Ghost Ship fire attorney says ‘mob hysteria’ swayed judge to toss plea deal
OAKLAND >> The attorney for a co-defendant charged with involuntary manslaughter of 36 people who perished in the Ghost Ship warehouse fire urged the court Friday to reinstate the plea deal a judge threw out after succumbing to “mob hysteria.”
Attorney Tony Serra said his client, Derick Almena, shares some of the same “passion, frustration and anger that the unfortunate victims’ “families have
But Superior Court Judge Kevin Murphy denied the motion.
Under the plea deal that prosecutors and defense attorneys had reached but Judge James Cramer rejected in August, Almena would have been sentenced to nine years in prison and co-defendant Max Harris to six years by pleading no contest to manslaughter in connection with the Dec. 2, 2016, Ghost Ship fire. With time served and good behavior, Almena could have gotten out in 3 1/2 years and Harris in two.
The plea deal had been brokered by Judge Morris Jacobson, but he wasn’t available when it was time to sentence Almena and Harris so the case went before Cramer.
Serra argued Friday that Cramer initially indicated to attorneys on both sides that he would follow the plea deal.
But instead, Serra said, “mob hysteria” and “mob passion” swayed Cramer to backtrack and deny the plea deal following two days of emotional testimony from family members of the deceased victims that left many in the courtroom in tears.
Prosecutor David Lim, in his arguments before the judge, said it was “disrespectful” for Serra to refer to the families of the dead as a “mob.”
“These folks have suffered the most unimaginable loss,” Lim said, adding that in all his years as a prosecutor, the sentencing hearing was “easily the most emotionally draining.”
Serra later apologized, saying he meant no disrespect to the victims’ families.
Some family members and friends of the 36 victims were present during Friday’s court hearing.
Serra also said that had he known the judge was going to change his mind, he would not have allowed his client to go on the stand and say “I’m guilty.” Serra was referring to Almena’s statement during the August sentencing hearing, before the plea deal was rejected.

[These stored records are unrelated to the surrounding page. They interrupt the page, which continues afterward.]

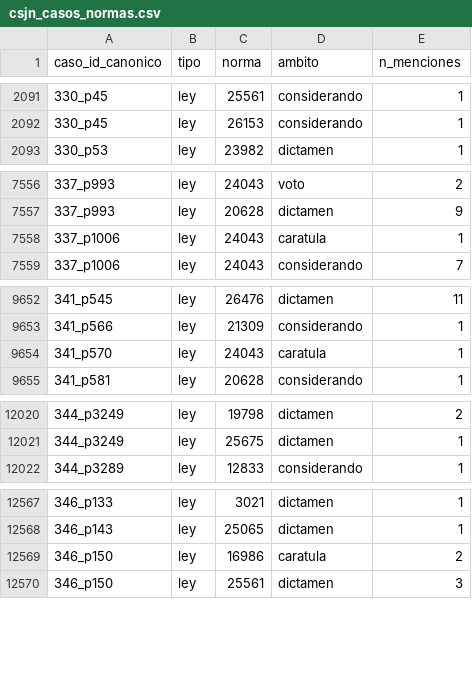
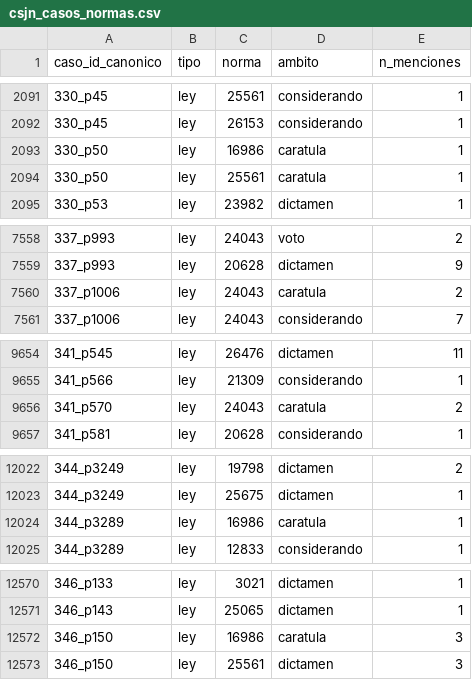
Before and after one commit to guillee1010/corpus-csjn, a CSV file: output/parser/csjn_casos_normas.csv, drawn as a sheet; only a part is shown, gaps mark what is left out.

```diff
--- a/output/parser/csjn_casos_normas.csv
+++ b/output/parser/csjn_casos_normas.csv
@@ -2092,2 +2092,4 @@ caso_id_canonico,tipo,norma,ambito,n_menciones
 330_p45,ley,26153,considerando,1
+330_p50,ley,16986,caratula,1
+330_p50,ley,25561,caratula,1
 330_p53,ley,23982,dictamen,1
@@ -7557,3 +7559,3 @@ caso_id_canonico,tipo,norma,ambito,n_menciones
 337_p993,ley,20628,dictamen,9
-337_p1006,ley,24043,caratula,1
+337_p1006,ley,24043,caratula,2
 337_p1006,ley,24043,considerando,7
@@ -9653,3 +9655,3 @@ caso_id_canonico,tipo,norma,ambito,n_menciones
 341_p566,ley,21309,considerando,1
-341_p570,ley,24043,caratula,1
+341_p570,ley,24043,caratula,2
 341_p581,ley,20628,considerando,1
@@ -12021,2 +12023,3 @@ caso_id_canonico,tipo,norma,ambito,n_menciones
 344_p3249,ley,25675,dictamen,1
+344_p3289,ley,16986,caratula,1
 344_p3289,ley,12833,considerando,1
@@ -12568,3 +12571,3 @@ caso_id_canonico,tipo,norma,ambito,n_menciones
 346_p143,ley,25065,dictamen,1
-346_p150,ley,16986,caratula,2
+346_p150,ley,16986,caratula,3
 346_p150,ley,25561,dictamen,3
```
Also changed, not shown: output/parser/csjn_casos_materia.csv, output/parser/csjn_casos_partes.csv, 4 other files.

“I should have died that night,” Almena told the court then. “It would have been an honor to try and save your families’ souls. I’m guilty. I’m guilty for believing we were safe.”
Serra said outside the courtroom that he will make a motion to exclude those statements from the trial itself.
In denying Serra’s motion, Murphy said Friday that Cramer has the authority to make the decision he made.
Harris’ attorney, Curtis Briggs, said outside the courtroom Friday they would have opposed the plea if it was reinstated.
Briggs said Cramer’s rejection of the plea bargain was “the best thing that’s happened” to Harris because they want to go to trial. Since Cramer’s ruling, more facts have come to light, including the culpability of others, Briggs said.
“Now we get a public trial, now we can bring out these facts and bring about change. And I believe we can acquit Max Harris in the process,” Briggs said.
Briggs was referring to an unlicensed electrician, Ben Cannon. Briggs said the building’s owners, the Ng family, knew Cannon didn’t have a license and had been accused of fraud, but used him anyway.
“They were liable for that decision to use that electrician, who is also criminally liable,” he said.
Serra also indicated that his client told him he now wants to go to trial.
Although the case was supposed to be assigned a trial judge Friday, that move was continued to Dec. 3, a day after the two-year anniversary of the deadly fire.